    Messages:
    360
    Joined:
    Apr 27, 2010
    Location:
    SF Bay Area,
    Shooter:
    Multi Format
    As you are finding, it depends on the paper and chemicals.
    Some times you are stuck with the long exposure because of the paper, and there is really very little or nothing that you can do about it.

    On the M600 you can put in a 150 watt bulb, for more light. I use my M600 with a 75 watt bulb, because the 150 watt bulb is TOO bright, and results in very short exposure times. Then swap back the 75 watt bulb after you are done with the print using the 150 watt bulb. The smaller wattage also generates less heat.
     
  16. cliveh

    cliveh Subscriber

    Messages:
    4,707
    Joined:
    Oct 9, 2010
    Shooter:
    35mm RF
    I would suggest this neg is over exposed by at least 3 stops.
     
  17. pentaxuser

    pentaxuser Subscriber

    Messages:
    8,195
    Joined:
    May 9, 2005
    Location:
    Daventry, No
    Shooter:
    35mm
    I hadn't thought about this but it would certainly explain why the times are long. The key here is: are the negs really "meaty" looking and even if they are it depends on the OP's definition of this. If his negs have always been this way then my and your "meaty" is his normal.

    Maybe there is no way of getting to the "why" short of seeing the negs and even comparing them with yours and mine. Clive

    I know little about scanning but maybe a scan of the neg would help answer this?

    pentaxuser
     
  18. Thomas Bertilsson

    Thomas Bertilsson Subscriber

    Messages:
    15,203
    Joined:
    Jan 21, 2003
    Location:
    Minnesota
    Shooter:
    Multi Format
    Maybe 'overexposed' by some people's standards, but it could well be that OP gets exactly what they want this way.
    Many photographers rely on more exposure than box speed, as well as more developing time than recommended.
    Ralph Gibson comes to mind.
     
  19. cliveh

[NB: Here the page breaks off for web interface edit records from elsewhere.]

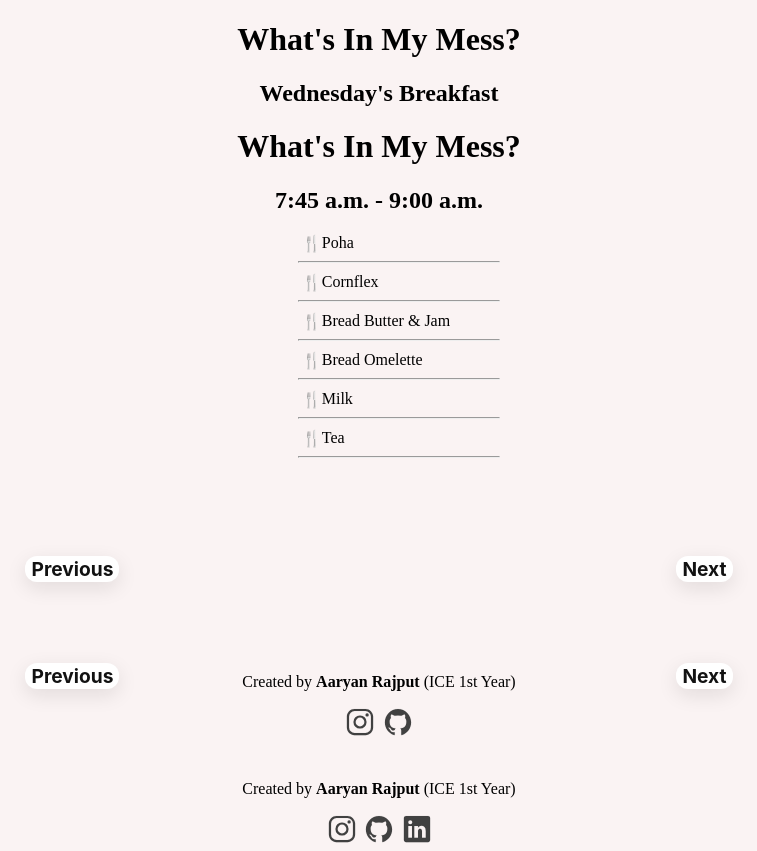
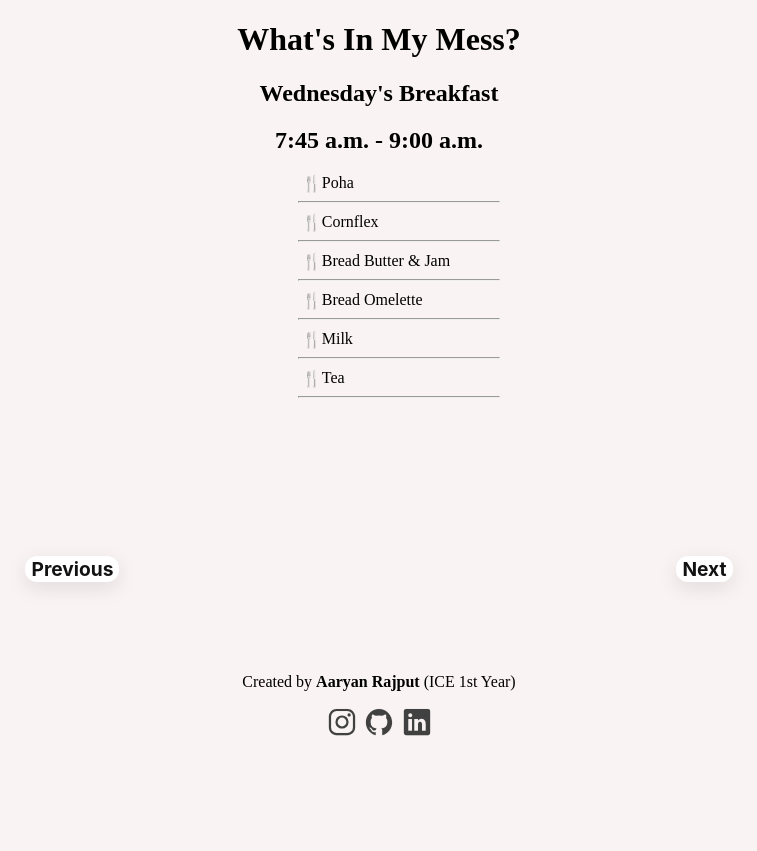
Before and after one commit to aaryanrajputhere/whatsinmymess, a plain HTML site: page index.html in a window 1280 px wide. Shown: the whole page, without its empty margins (261-1018 px from the left). After the commit the page ends 800 px from the top, so only its background shows below. Drawn offline with nearby package versions, Linux system fonts and the light colour scheme.

Commit message:
Update index.html

```diff
--- a/index.html
+++ b/index.html
@@ -1,16 +1,4 @@
 <!DOCTYPE html>
-<html lang="en">
-  <head>
-    <meta charset="UTF-8" />
-    <meta name="viewport" content="width=device-width, initial-scale=1.0" />
-    <title>What's in my Mess?</title>
-    <link rel="stylesheet" href="style.css" />
-  </head>
-  <body>
-    <div class="container">
-      <div class="mealContainer">
-        <h1>What's In My Mess?</h1>
-        <h2 id="currentMeal"></h2><!DOCTYPE html>
 <html lang="en">
   <head>
     <meta charset="UTF-8" />
@@ -54,32 +42,3 @@
     <script src="main.js"></script>
   </body>
 </html>
-
-        <h2 id="currentTiming"></h2>
-      </div>
-      <center><ul id="menuContainer"></ul></center>
-    </div>
-    <div class="buttonsContainer">
-      <button id="Previous">Previous</button>
-      <button id="Next">Next</button>
-    </div>
-    <p>Created by <b>Aaryan Rajput</b> (ICE 1st Year)</p>
-    <div class="social-links">
-      <a href="https://www.instagram.com/aaryanrajputhere/">
-        <ion-icon name="logo-instagram"></ion-icon>
-      </a>
-      <a href="https://github.com/aaryanrajputhere">
-        <ion-icon name="logo-github"></ion-icon>
-      </a>
-      <script
-        type="module"
-        src="https://unpkg.com/ionicons@7.1.0/dist/ionicons/ionicons.esm.js"
-      ></script>
-      <script
-        nomodule
-        src="https://unpkg.com/ionicons@7.1.0/dist/ionicons/ionicons.js"
-      ></script>
-    </div>
-    <script src="main.js"></script>
-  </body>
-</html>
```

    cliveh Subscriber

    Messages:
    4,707
    Joined:
    Oct 9, 2010
    Shooter:
    35mm RF
    Chacun à son goût.
     
  20. Thomas Bertilsson

    Thomas Bertilsson Subscriber

    Messages:
    15,203
    Joined:
    Jan 21, 2003
    Location:
    Minnesota
    Shooter:
    Multi Format
    Absolument.
     
  21. Newt_on_Swings

    Newt_on_Swings Member

    Messages:
    2,129
    Joined:
    Mar 30, 2011
    Location:
    NYC
    Shooter:
    Multi Format
    I was testing some Kodaline paper the other day, and it had really really long exposures. The included data sheet stated that it was for mainly contact printing or reproduction of halftone images, though the box I had was 11x14. So it really depends on the paper, and as long as the image forms to your liking you are fine. I havent had a chance to try lith printing, but as of what I read their exposures are also very very long.
     
  22. baachitraka

    baachitraka Subscriber

    Messages:
    2,311
    Joined:
    Apr 6, 2011
    Location:
    Bremen, Germany.
    Shooter:
    Multi Format
    Like APX, Fomapan indeed require more exposure at-least a stop when developed in Rodinal 1+50 to get the good shadow details. For me negatives are not that dense at all.

    I will test again this weekend with and without graded filter.